### WHAT IS NEEDED
Among the entries that follow, count the lines with the word "cluster" and report the number by itself.

(Items from a dataset)
- Opening Delimiter -
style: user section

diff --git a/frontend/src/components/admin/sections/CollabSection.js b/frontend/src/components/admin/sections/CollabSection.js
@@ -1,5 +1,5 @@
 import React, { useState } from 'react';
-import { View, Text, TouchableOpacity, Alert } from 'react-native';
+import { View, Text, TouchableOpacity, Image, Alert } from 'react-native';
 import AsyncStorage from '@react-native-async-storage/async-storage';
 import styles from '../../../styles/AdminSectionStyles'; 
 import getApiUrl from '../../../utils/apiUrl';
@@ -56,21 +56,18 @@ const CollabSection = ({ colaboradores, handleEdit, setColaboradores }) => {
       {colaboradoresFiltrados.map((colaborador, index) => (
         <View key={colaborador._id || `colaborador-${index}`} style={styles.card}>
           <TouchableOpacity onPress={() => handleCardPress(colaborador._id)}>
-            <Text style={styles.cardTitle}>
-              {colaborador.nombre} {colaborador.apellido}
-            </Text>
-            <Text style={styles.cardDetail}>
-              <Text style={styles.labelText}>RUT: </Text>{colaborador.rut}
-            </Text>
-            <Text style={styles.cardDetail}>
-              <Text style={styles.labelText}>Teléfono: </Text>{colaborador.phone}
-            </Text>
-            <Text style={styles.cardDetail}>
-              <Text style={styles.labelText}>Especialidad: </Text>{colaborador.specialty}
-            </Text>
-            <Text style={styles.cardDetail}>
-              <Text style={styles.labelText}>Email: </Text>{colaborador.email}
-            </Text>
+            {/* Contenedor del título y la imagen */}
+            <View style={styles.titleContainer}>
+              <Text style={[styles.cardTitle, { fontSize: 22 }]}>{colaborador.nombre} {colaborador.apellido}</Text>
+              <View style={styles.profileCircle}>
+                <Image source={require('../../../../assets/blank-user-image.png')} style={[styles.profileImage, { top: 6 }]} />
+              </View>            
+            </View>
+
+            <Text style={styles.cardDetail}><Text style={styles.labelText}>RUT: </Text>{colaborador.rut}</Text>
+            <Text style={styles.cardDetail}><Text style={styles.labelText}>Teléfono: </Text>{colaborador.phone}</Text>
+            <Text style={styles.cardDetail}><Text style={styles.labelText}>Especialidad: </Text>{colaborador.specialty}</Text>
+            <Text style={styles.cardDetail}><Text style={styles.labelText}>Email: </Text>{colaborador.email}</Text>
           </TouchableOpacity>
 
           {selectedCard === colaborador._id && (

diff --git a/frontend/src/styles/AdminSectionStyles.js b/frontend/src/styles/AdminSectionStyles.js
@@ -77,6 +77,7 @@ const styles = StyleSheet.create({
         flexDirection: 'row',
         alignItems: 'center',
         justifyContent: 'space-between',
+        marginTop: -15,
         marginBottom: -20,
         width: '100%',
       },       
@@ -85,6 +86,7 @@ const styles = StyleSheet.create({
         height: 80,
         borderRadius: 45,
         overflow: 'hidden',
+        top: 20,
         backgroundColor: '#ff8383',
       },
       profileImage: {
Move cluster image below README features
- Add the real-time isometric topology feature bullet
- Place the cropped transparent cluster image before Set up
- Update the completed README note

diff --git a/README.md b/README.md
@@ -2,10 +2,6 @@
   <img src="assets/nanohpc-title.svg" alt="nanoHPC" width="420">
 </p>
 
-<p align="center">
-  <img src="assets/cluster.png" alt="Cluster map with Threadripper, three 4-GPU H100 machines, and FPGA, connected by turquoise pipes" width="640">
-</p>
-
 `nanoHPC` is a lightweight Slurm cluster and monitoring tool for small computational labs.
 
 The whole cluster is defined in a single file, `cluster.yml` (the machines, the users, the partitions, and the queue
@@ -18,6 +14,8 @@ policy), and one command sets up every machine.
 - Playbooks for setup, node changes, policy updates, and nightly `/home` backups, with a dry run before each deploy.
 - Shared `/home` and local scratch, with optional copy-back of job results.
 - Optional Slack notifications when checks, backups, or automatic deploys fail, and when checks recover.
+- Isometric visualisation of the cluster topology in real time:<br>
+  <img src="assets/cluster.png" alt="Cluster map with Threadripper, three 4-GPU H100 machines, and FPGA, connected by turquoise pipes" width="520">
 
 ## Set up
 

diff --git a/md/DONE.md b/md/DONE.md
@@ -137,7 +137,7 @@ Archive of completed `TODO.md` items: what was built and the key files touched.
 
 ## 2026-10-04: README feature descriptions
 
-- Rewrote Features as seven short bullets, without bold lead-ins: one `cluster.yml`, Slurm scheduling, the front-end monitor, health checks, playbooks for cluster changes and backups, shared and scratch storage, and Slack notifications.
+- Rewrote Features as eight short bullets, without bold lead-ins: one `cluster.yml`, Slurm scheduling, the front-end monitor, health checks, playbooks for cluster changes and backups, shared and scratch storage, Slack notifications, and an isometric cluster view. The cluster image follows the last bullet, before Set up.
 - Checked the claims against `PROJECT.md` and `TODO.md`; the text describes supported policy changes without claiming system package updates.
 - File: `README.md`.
- Closing Delimiter -
### EXPECTED ANSWER
9